(WASHINGTON, DC) – Today, Mayor Muriel Bowser joined Ward 3 Councilmember Mary Cheh and Washington Area Bicyclist Association (WABA) Executive Director Greg Billing to sign the Motor Vehicle Collision Recovery Act of 2016. This legislation, introduced by Councilmember Cheh and passed by the Council, enables pedestrians and cyclists to recover up to 100 percent of their losses from medical bills and property damages if they are found to be up to 50 percent at fault for a collision with a motor vehicle.
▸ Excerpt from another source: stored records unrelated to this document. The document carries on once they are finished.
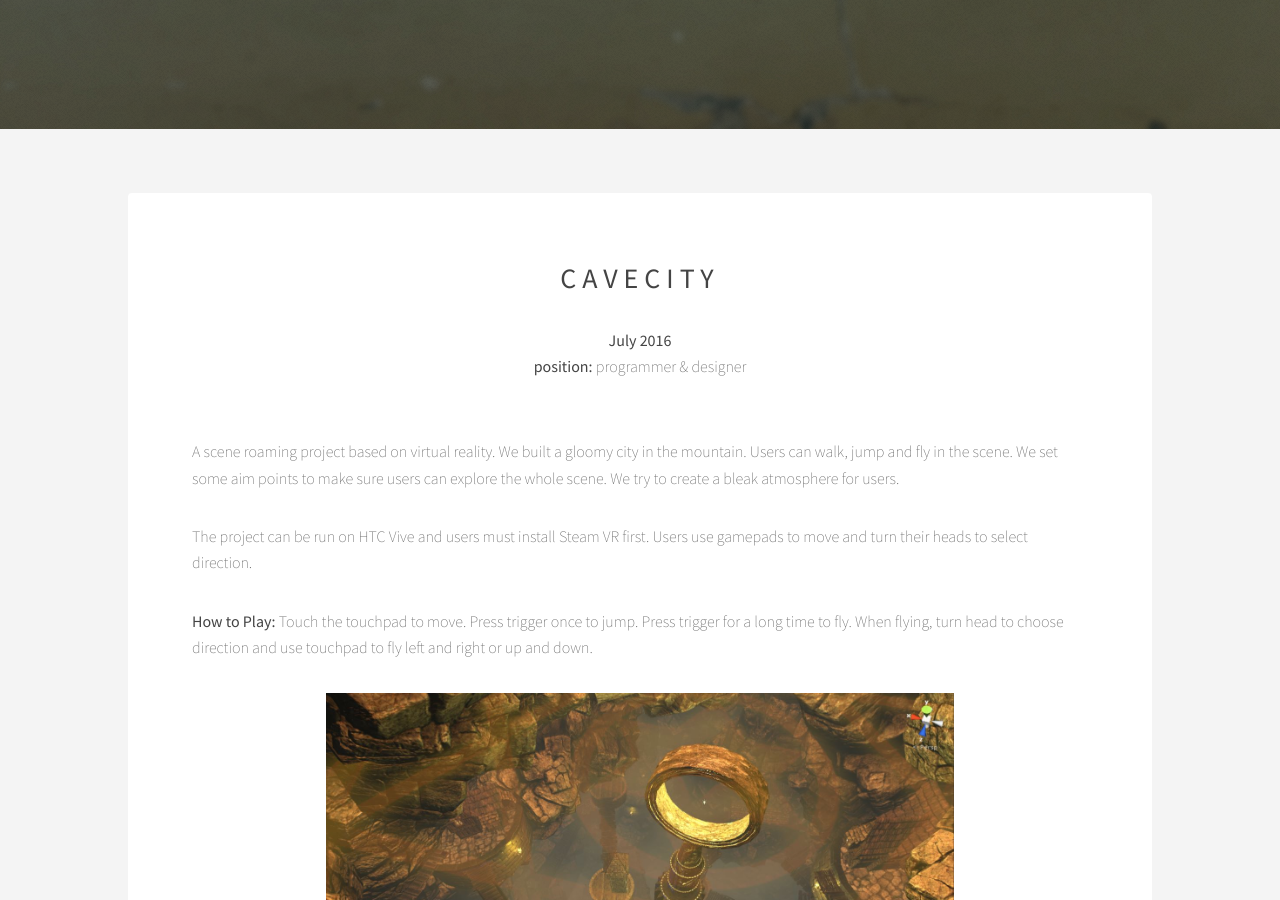
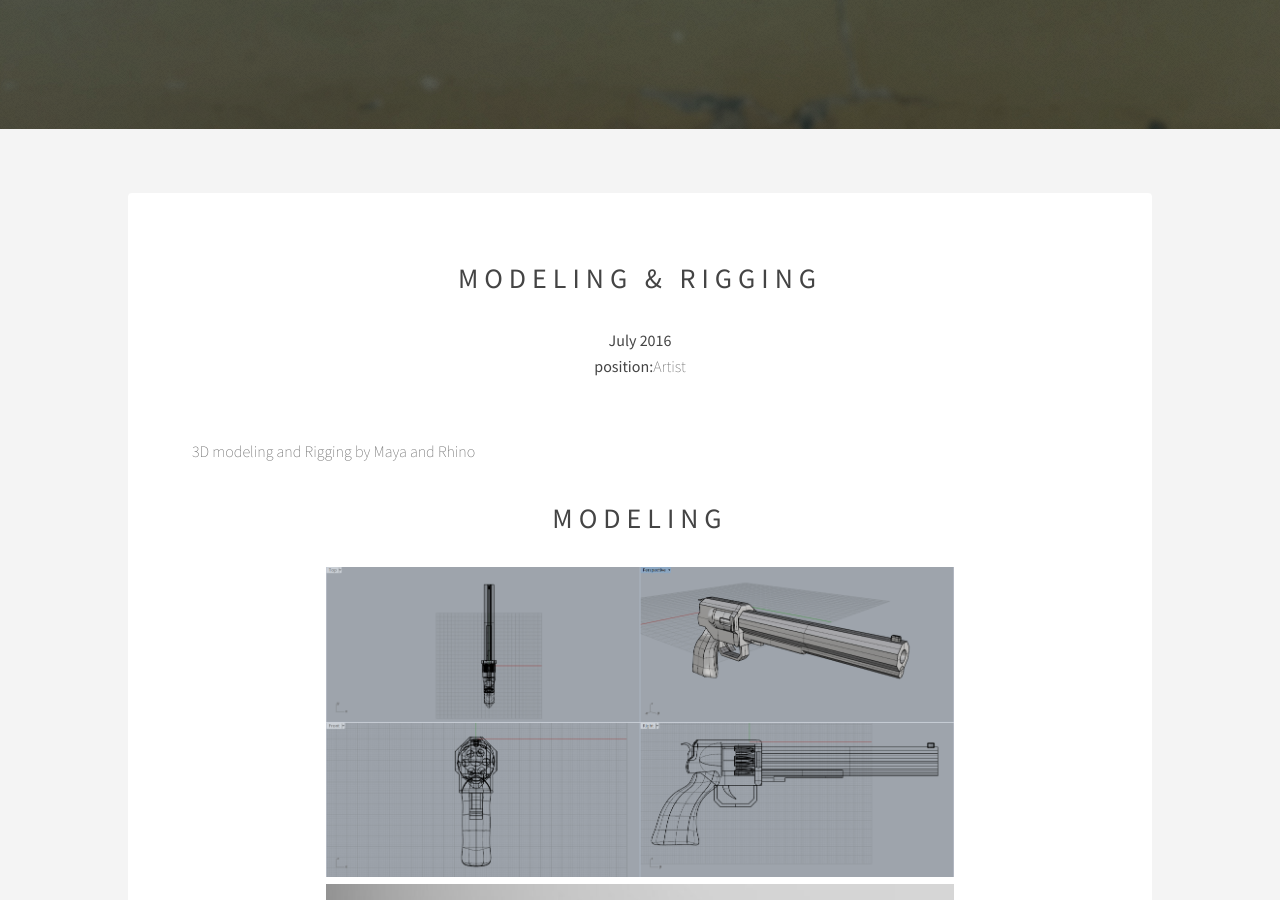
Before and after one commit to Torlyers/Torlyers.github.io, a Jekyll site: the page built from portfolio/modeling/index.html, in a window 1280 px wide and 900 px high, scrolled down 546 px. Built offline with Jekyll 4.4.1, drawn with Linux system fonts in a browser that asks for light colours; nearby versions of some CDN libraries; library files that are not in the unit come from our copies; comment, search, counter and statistics services are not loaded; some of the changed text lies outside the part shown.

Commit message:
modeling

```diff
--- a/portfolio/modeling/index.html
+++ b/portfolio/modeling/index.html
@@ -26,26 +26,48 @@ layout: default
 
 				<!-- Banner -->
 					<section id="intro" class="main">
-						<h2>Cavecity</h2>
+						<h2>Modeling & Rigging</h2>
 						<p><b>July 2016</b><br />
-						<b>position:</b> programmer & designer<br /><br/></p>
-						<p class="left">A scene roaming project based on virtual reality. We built a gloomy city in the mountain. Users can walk, jump and fly in the scene. We set some aim points to make sure users can explore the whole scene. We try to create a bleak atmosphere for users.</p>
-						<p class="left">The project can be run on HTC Vive and users must install Steam VR first. Users use gamepads to move and turn their heads to select direction.</p>
-						<p class="left"><b>How to Play: </b>Touch the touchpad to move. Press trigger once to jump. Press trigger for a long time to fly. When flying, turn head to choose direction and use touchpad to fly left and right or up and down.</p>
-
+						<b>position:</b>Artist<br /><br/></p>
+						<p class="left">3D modeling and Rigging by Maya and Rhino</p>
+						<h2>Modeling</h2>
 						<div class="images" width="100%">
-							<img src="../static/images/cavecity/cavecity1.jpg" width="70%">
+							<img src="../static/images/modeling/gun1.png" width="70%">
 						</div>
 						<div class="images" width="100%">
-							<img src="../static/images/cavecity/cavecity2.jpg" width="70%">
+							<img src="../static/images/modeling/gun2.jpg" width="70%">
 						</div>
 						<div class="images" width="100%">
-							<img src="../static/images/cavecity/cavecity3.jpg" width="70%">
+							<img src="../static/images/modeling/character1.JPG" width="70%">
 						</div>
 						<div class="images" width="100%">
-							<img src="../static/images/cavecity/cavecity4.jpg" width="70%">
+							<img src="../static/images/modeling/character2.JPG" width="70%">
 						</div>
-						<p>Click <a href="/static/res/cavecity.zip"><b>here</b></a> to download Cavecity</p>
+						<div class="images" width="100%">
+							<img src="../static/images/modeling/mouse1.png" width="70%">
+						</div>
+						<div class="images" width="100%">
+							<img src="../static/images/modeling/mouse2.png" width="70%">
+						</div>
+						<div class="images" width="100%">
+							<img src="../static/images/modeling/scene1.jpg" width="70%">
+						</div>
+						<div class="images" width="100%">
+							<img src="../static/images/modeling/scene2.jpg" width="70%">
+						</div>
+						<div class="images" width="100%">
+							<img src="../static/images/modeling/3DS3.png" width="70%">
+						</div>
+
+						<h2>Rigging</h2>
+						<div class="images" width="100%">
+							<img src="../static/images/modeling/rig1.JPG" width="70%">
+						</div>
+						<div class="images" width="100%">
+							<img src="../static/images/modeling/rig2.JPG" width="70%">
+						</div>
+
+						<iframe width="560" height="315" src="https://www.youtube.com/embed/34ACR5s_97g?ecver=1" frameborder="0" allow="autoplay; encrypted-media" allowfullscreen></iframe>
 
 						<ul class="actions">
 							<li><a href="../" class="button big">Return</a></li>
```
Also changed, not shown: portfolio/index.html (+4 -4 lines), portfolio/static/images/modeling/3DS3.png (added), portfolio/static/images/modeling/character1.JPG (added), portfolio/static/images/modeling/character2.JPG (added), portfolio/static/images/modeling/gun1.png (added), portfolio/static/images/modeling/gun2.jpg (added), portfolio/static/images/modeling/mouse1.png (added), portfolio/static/images/modeling/mouse2.png (added), portfolio/static/images/modeling/rig1.JPG (added), portfolio/static/images/modeling/rig2.JPG (added), portfolio/static/images/modeling/scene1.jpg (added), portfolio/static/images/modeling/scene2.jpg (added).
“Our streets are made for everyone and the Motor Vehicle Collision Recovery Act of 2016 sends a strong message that pedestrians and cyclists are welcome in the District” said Mayor Bowser. “This legislation gives much-needed legal protection to more commuters and brings more equity to the streets of DC.”
“I’m glad that we were able to pull people together to find a solution that promotes safety and provides fair compensation for pedestrians and cyclists who are injured in an accident,” said Councilmember Mary Cheh.
The Motor Vehicle Collision Recovery Act of 2016 changes the way a “contributory negligence” rule can be used in a civil case after a collision between a cyclist or pedestrian and a motor vehicle. The new law confines a defendant’s use of contributory negligence to situations where a plaintiff’s negligence is greater than the aggregated total amount of negligence of all defendants. In the past, contributory negligence made it difficult for pedestrians and cyclists to receive compensation after an accident if they were deemed to be even 1% at fault for a collision.
"Today the District of Columbia takes an important step forward towards protecting injured crash victims,” said WABA Executive Director Greg Billing. “The passage of the Motor Vehicle Collision Recovery Act will end the unjust practice of denying claims when the vulnerable road user is partially at-fault. DC joins 46 other states, which have abolished this unfair standard. WABA would like to thank the DC Council and Mayor Bowser."
The Motor Vehicle Collision Recovery Act of 2016 will continue to preserve the “last clear chance” doctrine. Under this doctrine, the plaintiff’s negligence is not a bar to recovery if the defendant (motorist) had the “last clear chance” to avoid an accident. Maintaining the “last clear chance” doctrine will result in better protection for pedestrians and cyclists.